(a) FindingsThe Congress finds the following:
Sustained economic development in sub-Saharan Africa depends in large measure upon successful trade with and foreign assistance to the countries of sub-Saharan Africa.
The HIV/AIDS crisis has reached epidemic proportions in sub-Saharan Africa, where more than 21,000,000 men, women, and children are infected with HIV.
Eighty-three percent of the estimated 11,700,000 deaths from HIV/AIDS worldwide have been in sub-Saharan Africa.
Clear evidence demonstrates that HIV/AIDS is destructive to the economies of sub-Saharan African countries.
(b) Sense of the CongressIt is the sense of the Congress that—
addressing the HIV/AIDS crisis in sub-Saharan Africa should be a central component of United States foreign policy with respect to sub-Saharan Africa;
significant progress needs to be made in preventing and treating HIV/AIDS in sub-Saharan Africa in order to sustain a mutually beneficial trade relationship between the United States and sub-Saharan African countries; and
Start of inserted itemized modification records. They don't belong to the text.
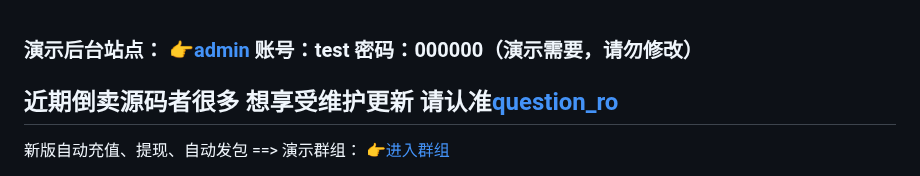
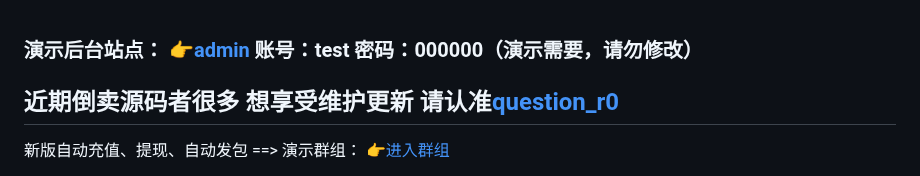
Before and after one commit to TGsuoyin/tg_hongbao, a Markdown page: README.md, the part around the change. Rendered like a GitHub page.

```diff
--- a/README.md
+++ b/README.md
@@ -2,7 +2,7 @@
 
 ### 演示后台站点： [👉admin](https://fx.autopqk.lol/admin)   账号：test   密码：000000（演示需要，请勿修改）
 
-## 近期倒卖源码者很多 想享受维护更新 请认准[question_ro](https://t.me/question_r0)
+## 近期倒卖源码者很多 想享受维护更新 请认准[question_r0](https://t.me/question_r0)
 
 新版自动充值、提现、自动发包 ==> 演示群组： [👉进入群组](https://t.me/gshskski)
 
```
the HIV/AIDS crisis in sub-Saharan Africa is a global threat that merits further attention through greatly expanded public, private, and joint public-private efforts, and through appropriate United States legislation.